I love this mannequin. It’s so simple and inexpensive compared to most of the bling which surrounded it in the first chamber of Tutankhamun’s tomb. Our best guess is that it was used as a dummy for storing the boy king’s many elaborate pectorals (a pectoral is an ornamental breastplate, like the Necklace of the Sun on the Eastern Horizon which we looked at on Day 12).
The mannequin (or mannikin, as Howard Carter spells it) is a life-sized model of Tutankhamun from the waist up, wearing a white linen tunic and a yellow flat-topped crown. It was ‘peering out’ from among the golden chariot parts when Carter first looked into the tomb on 26 November 1922. Here it is in his own handwriting, part of his diary entry that day:

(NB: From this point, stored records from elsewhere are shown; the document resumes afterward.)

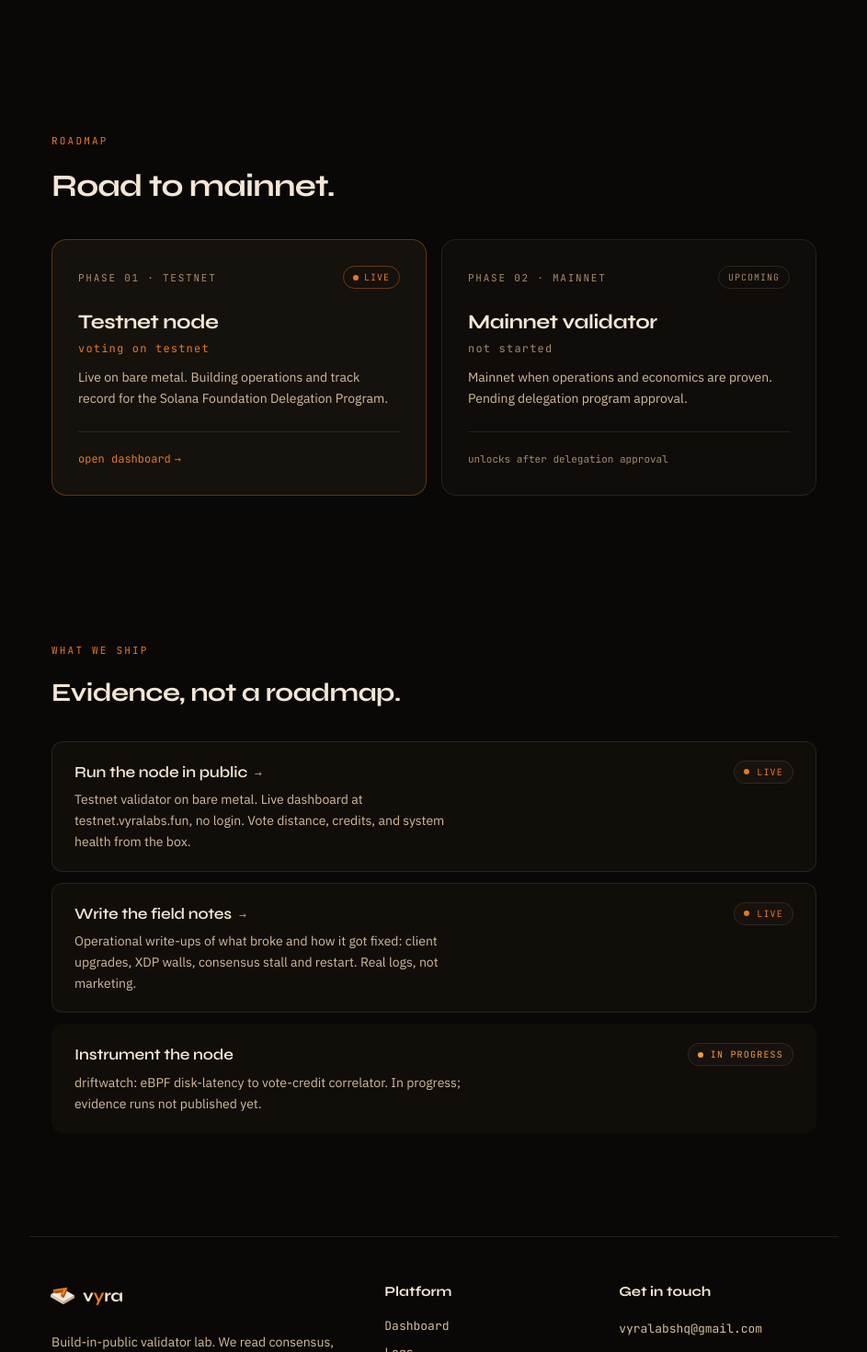
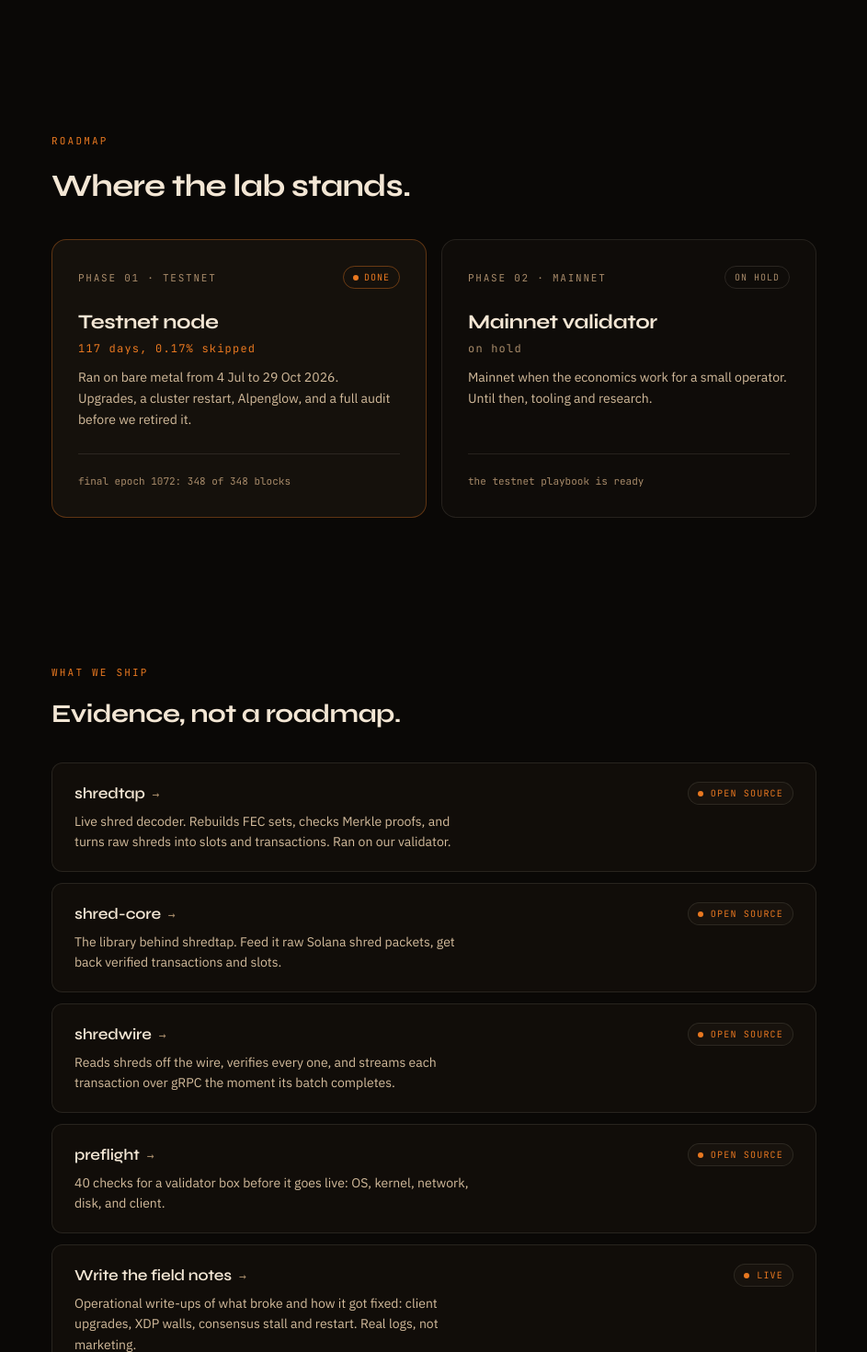
Before and after one commit to vyralabshq/vyralabs, a React (Vite) app: page / in a window 1280 px wide. Shown: the part 1330-2800 px from the top of the page at 92% size, without its empty margins (168-1111 px from the left). Built offline with nearby package versions, Linux system fonts and the light colour scheme.

Commit message:
site: retire testnet node, drop metrics proxy

```diff
--- a/api/metrics.ts
+++ /dev/null
@@ -1,46 +0,0 @@
-// Server-side metrics proxy (Vercel function). The browser fetches these from our own
-// origin (/api/metrics/<file>), so the collector box's URL, IP, and the shared secret
-// never reach the client. This function fetches the box server-to-server, adding the
-// secret header the box requires, and returns the JSON. Direct hits to the box (without
-// the header) are refused by Caddy, so the endpoint is only usable through this proxy.
-
-const ALLOWED = new Set(["latest.json", "history-1h.json", "history-24h.json"]);
-
-interface Req {
-  query?: Record<string, string | string[] | undefined>;
-}
-interface Res {
-  status(code: number): Res;
-  json(body: unknown): void;
-  send(body: string): void;
-  setHeader(name: string, value: string): void;
-}
-
-export default async function handler(req: Req, res: Res) {
-  const raw = req.query?.file;
-  const file = String(Array.isArray(raw) ? raw[0] : (raw ?? ""));
-  if (!ALLOWED.has(file)) {
-    res.status(404).json({ error: "not found" });
-    return;
-  }
-
-  const origin = process.env.METRICS_ORIGIN || "https://metrics.vyralabs.fun";
-  const key = process.env.METRICS_KEY || "";
-
-  try {
-    const upstream = await fetch(`${origin}/${file}`, {
-      headers: key ? { "X-Vyra-Key": key } : {},
-    });
-    if (!upstream.ok) {
-      res.status(502).json({ error: `upstream ${upstream.status}` });
-      return;
-    }
-    const body = await upstream.text();
-    res.setHeader("Content-Type", "application/json");
-    // Match the box's short TTL; s-maxage lets Vercel's edge absorb bursts.
-    res.setHeader("Cache-Control", "public, max-age=5, s-maxage=5");
-    res.status(200).send(body);
-  } catch {
-    res.status(502).json({ error: "fetch failed" });
-  }
-}
--- a/src/App.tsx
+++ b/src/App.tsx
@@ -22,9 +22,7 @@
 };
 
 function LiveDot() {
-  return (
-    <span className="h-2 w-2 shrink-0 rounded-full bg-accent shadow-[0_0_8px_rgba(232,120,32,0.65)]" />
-  );
+  return <span className="h-2 w-2 shrink-0 rounded-full bg-ink-muted" />;
 }
 
 function Wordmark({ size = "md" }: { size?: "md" | "sm" }) {
--- a/src/content.ts
+++ b/src/content.ts
@@ -7,23 +7,23 @@
 };
 
 export const statedGoal = {
-  long: "Vyra Labs is a build-in-public validator lab run by people who read the protocol, not just run it. We reimplement consensus to understand it, instrument our own node at the kernel level to measure what actually costs vote credits, and publish every epoch's economics in the open.",
+  long: "Vyra Labs is a build-in-public validator lab run by people who read the protocol, not just run it. We ran a Solana testnet validator on bare metal for 117 days, instrumented it down to the kernel, and published what broke, what held, and what we measured.",
   short:
-    "Build-in-public validator lab. We read consensus, instrument the node, and measure the truth about small-validator economics.",
+    "Build-in-public validator lab. We read consensus, instrument the node, and publish what we measure.",
 };
 
 export const hero = {
-  liveBadge: "VALIDATOR LIVE · TESTNET",
+  liveBadge: "TESTNET NODE · RETIRED 29 OCT 2026",
   heading: "From First Principles to",
   headingAccent: "Production.",
   subheading:
-    "We run a Solana validator in the open and build the tooling that keeps it healthy. Every benchmark, deployment, failure, and lesson, shared openly.",
-  primaryCta: { label: "See the Node", href: "https://testnet.vyralabs.fun" },
-  secondaryCta: { label: "Read the Field Notes", href: "/logs" },
-  ctaNote: "live node,\nnot a screenshot",
+    "We ran a Solana validator in the open for 117 days and built the tooling around it. Every benchmark, deployment, failure, and lesson, shared openly.",
+  primaryCta: { label: "Read the Field Notes", href: "/logs" },
+  secondaryCta: { label: "See the Code", href: "https://github.com/vyralabshq" },
+  ctaNote: "117 days on testnet,\n6,904 blocks, 12 skipped",
 };
 
-// Evidence, not intentions. Each row is a shipped (or honestly in-progress) artifact
+// Evidence, not intentions. Each row is a shipped (or honestly parked) artifact
 // with a status chip and an optional href so "go check it yourself" is one click.
 export const workstreams: {
   eyebrow: string;
@@ -41,12 +41,39 @@
   heading: "Evidence, not a roadmap.",
   items: [
     {
-      title: "Run the node in public",
+      title: "shredtap",
       detail:
-        "Testnet validator on bare metal. Live dashboard at testnet.vyralabs.fun, no login. Vote distance, credits, and system health from the box.",
-      tag: "LIVE",
+        "Live shred decoder. Rebuilds FEC sets, checks Merkle proofs, and turns raw shreds into slots and transactions. Ran on our validator.",
+      tag: "OPEN SOURCE",
       tone: "live",
-      href: "https://testnet.vyralabs.fun",
+      href: "https://github.com/jkrishnad/shred-tap",
+      external: true,
+    },
+    {
+      title: "shred-core",
+      detail:
+        "The library behind shredtap. Feed it raw Solana shred packets, get back verified transactions and slots.",
+      tag: "OPEN SOURCE",
+      tone: "live",
+      href: "https://github.com/vyralabshq/shred-core",
+      external: true,
+    },
+    {
+      title: "shredwire",
+      detail:
+        "Reads shreds off the wire, verifies every one, and streams each transaction over gRPC the moment its batch completes.",
+      tag: "OPEN SOURCE",
+      tone: "live",
+      href: "https://github.com/jkrishnad/shred-wire",
+      external: true,
+    },
+    {
+      title: "preflight",
+      detail: "40 checks for a validator box before it goes live: OS, kernel, network, disk, and client.",
+      tag: "OPEN SOURCE",
+      tone: "live",
+      href: "https://github.com/vyralabshq/preflight",
+      external: true,
     },
     {
       title: "Write the field notes",
@@ -57,11 +84,18 @@
       href: "/logs",
     },
     {
+      title: "Run the node in public",
+      detail:
+        "Testnet validator on bare metal in Singapore, 4 Jul to 29 Oct 2026. Epochs 1055 to 1072: 6,904 leader slots produced, 12 skipped (0.17%).",
+      tag: "RETIRED",
+      tone: "soon",
+      href: null,
+    },
+    {
       title: "Instrument the node",
-      detail:
-        "driftwatch: eBPF disk-latency to vote-credit correlator. In progress; evidence runs not published yet.",
-      tag: "IN PROGRESS",
-      tone: "progress",
+      detail: "driftwatch: eBPF disk-latency to vote-credit correlator. Parked with the node; evidence runs not published.",
+      tag: "PARKED",
+      tone: "soon",
       href: null,
     },
   ],
@@ -83,29 +117,29 @@
   }[];
 } = {
   eyebrow: "ROADMAP",
-  heading: "Road to mainnet.",
+  heading: "Where the lab stands.",
   cards: [
     {
       phase: "01",
       label: "TESTNET",
       title: "Testnet node",
-      target: "voting on testnet",
-      body: "Live on bare metal. Building operations and track record for the Solana Foundation Delegation Program.",
-      tag: "LIVE",
+      target: "117 days, 0.17% skipped",
+      body: "Ran on bare metal from 4 Jul to 29 Oct 2026. Upgrades, a cluster restart, Alpenglow, and a full audit before we retired it.",
+      tag: "DONE",
       state: "live",
-      href: "https://testnet.vyralabs.fun",
-      note: null,
+      href: null,
+      note: "final epoch 1072: 348 of 348 blocks",
     },
     {
       phase: "02",
       label: "MAINNET",
       title: "Mainnet validator",
-      target: "not started",
-      body: "Mainnet when operations and economics are proven. Pending delegation program approval.",
-      tag: "UPCOMING",
+      target: "on hold",
+      body: "Mainnet when the economics work for a small operator. Until then, tooling and research.",
+      tag: "ON HOLD",
       state: "upcoming",
       href: null,
-      note: "unlocks after delegation approval",
+      note: "the testnet playbook is ready",
     },
   ],
 };
@@ -121,7 +155,7 @@
 
 export const footer = {
   tagline: statedGoal.short,
-  missionLine: "Current mission: Dream (From Zero to Mainnet) · Phase: testnet live.",
+  missionLine: "Testnet node retired 29 Oct 2026 after 117 days. Now: tooling and research.",
 };
 
 export const meta = {
```
Also changed, not shown: vercel.json, 1 other file (tests, documents, lock files or other folders).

Here is the mannequin being carried out of the tomb to a storeroom where it could be examined and catalogued.
And here it is in the storeroom.
And here is a newspaper article by Howard Carter describing how he found the tomb. There’s that mannequin again, peering out from the sepia page at thousands of eager readers.
The black and red cobra on the front of the crown depicts the goddess Wadjet. You wouldn’t mess with someone who had a cobra goddess on their head, would you?